The Mets were hoping Duda would develop into a complete and consistent hitter. That does not appear to be the case, but Duda is a powerful left-handed bat with great discipline.
Whether or not the Mets try to trade Duda at some point this season, he has quietly gotten on base at a solid pace. Duda’s biggest flaw, though, is hitting with men on base. Of Duda’s 11 home runs, 10 of them are solo home runs. With runners on, he is hitting just .202, and with runners in scoring position he is hitting .152.
Regardless, Duda has arguably been one of the best hitters on the Mets not named David Wright or Daniel Murphy. That may not be saying much, but Duda has certainly been an underappreciated asset in this lineup.
Turner has played in five different positions this season and is quietly hitting .281.
Despite getting irregular playing time, Justin Turner has consistently produced for the Mets this season.
Turner has usually been a force as a pinch hitter; yet, despite massive struggles in that role, he is hitting .281. Take away Turner’s abnormal struggles as a pinch hitter, and he is hitting .313.
Turner has been an invaluable role player for the Mets. He has played five different positions this season, including all four infield positions.
Moreover, Turner has some very reliable offensive numbers. He is hitting .316 against righties and .292 at home. More importantly, Turner is hitting .323 with runners on base, which is a situation the Mets have hopelessly struggled with all season long.
Turner, perhaps, is not an everyday player, because in his 89 at-bats he has totaled just six extra-base hits—all of which are doubles. Nonetheless, he is able to fill in at a number of defensive positions and provide a consistent bat at the plate.

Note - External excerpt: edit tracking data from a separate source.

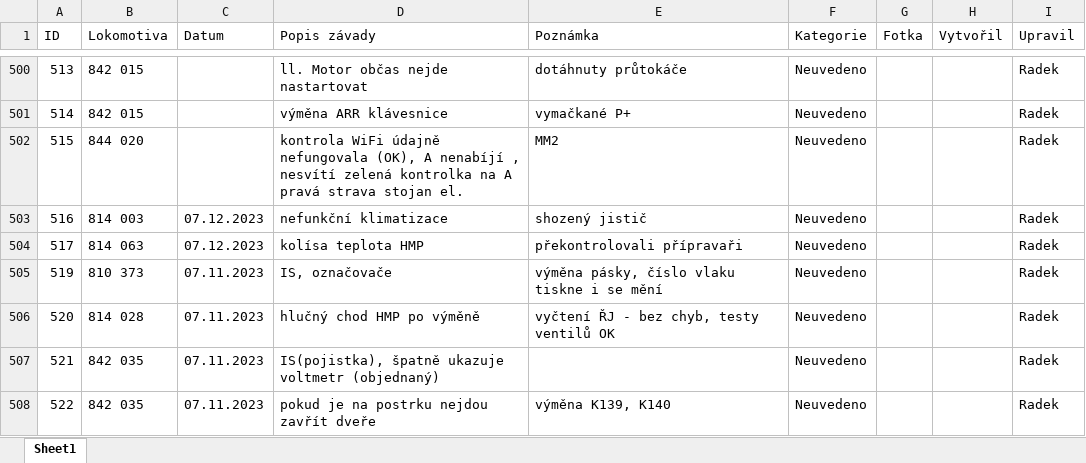
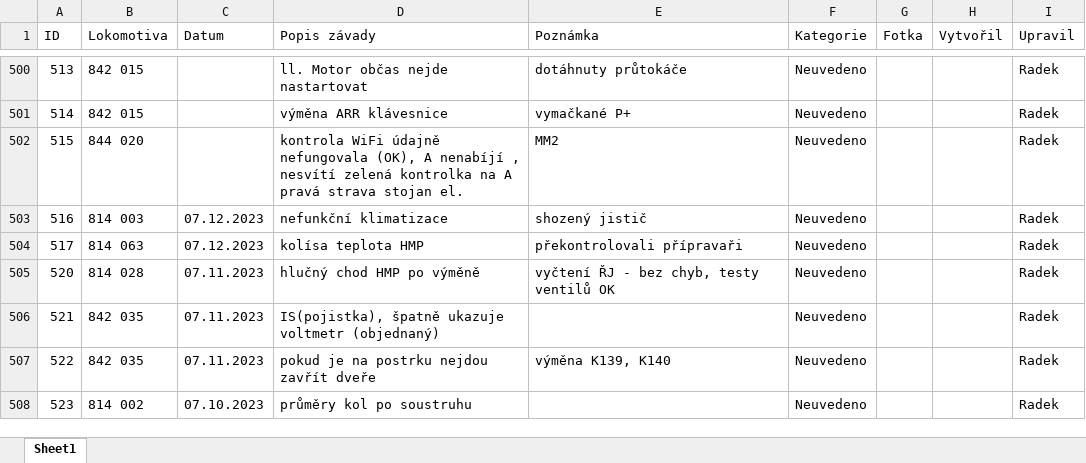
Before and after one commit to truckcsgofan-P5/evidence-zavad, an Excel workbook: PREDAVKA_ELEKTRONICI_PRO_APPSHEET.xlsx, sheet Sheet1, drawn as a sheet; only a part is shown, gaps mark what is left out; the shorter side is filled out with more unchanged rows; values as stored, in another font and other column widths than the file's, no borders; the diff names each change by its address in the sheet, - before the commit and + after, or states it on an @@ line.

Commit message:
Smazána závada ID 519 (autor: Radek)

```diff
--- a/PREDAVKA_ELEKTRONICI_PRO_APPSHEET.xlsx (sheet Sheet1)
+++ b/PREDAVKA_ELEKTRONICI_PRO_APPSHEET.xlsx (sheet Sheet1)
-row 505: 519 | 810 373 | 07.11.2023 | IS, označovače | výměna pásky, číslo vlaku tiskne i se mění | Neuvedeno |  |  | Radek
```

The Mets will need a key role player like Turner, and he has quietly produced well for an otherwise inept Mets offense.
Rice's numbers have declined this month, but part of that is due to fatigue; he is on pace for almost 100 relief appearances this season.
In classic Mets fashion, the Mets are preparing to use a promising left-handed reliever for every ounce he is worth. Scott Rice has already pitched in 36 games and is on pace for a team record 93 appearances.
Rice has been a feel-good story for the team as a 31-year-old rookie, but his pitching has slowly dissipated. Fatigue certainly has to be a factor.
After posting a 1.88 ERA in April, Rice’s ERA has ballooned to 4.40 on the season. In five appearances this month Rice has a 19.29 ERA, while opposing batters are hitting .455.
Rice’s numbers are mediocre at this point, but when given a normal amount of rest, he has been a quality reliever.
Pitching on zero days of rest, opposing batters hit .333 against Rice. By comparison, on one day and two days of rest, opponents hit just .125 and .200, respectively. In total, opponents are only hitting .222 against Rice all season, and lefties hit a paltry .169.
Rice could be a very effective left-handed reliever. However, the Mets have severely hindered his ERA and walk numbers by using his arm almost every game.
He has been an extremely overused and underappreciated asset on this team, and in my opinion is the most underappreciated player on the Mets.
Stats and/or info via ESPN.com, MLB.com, Baseball Reference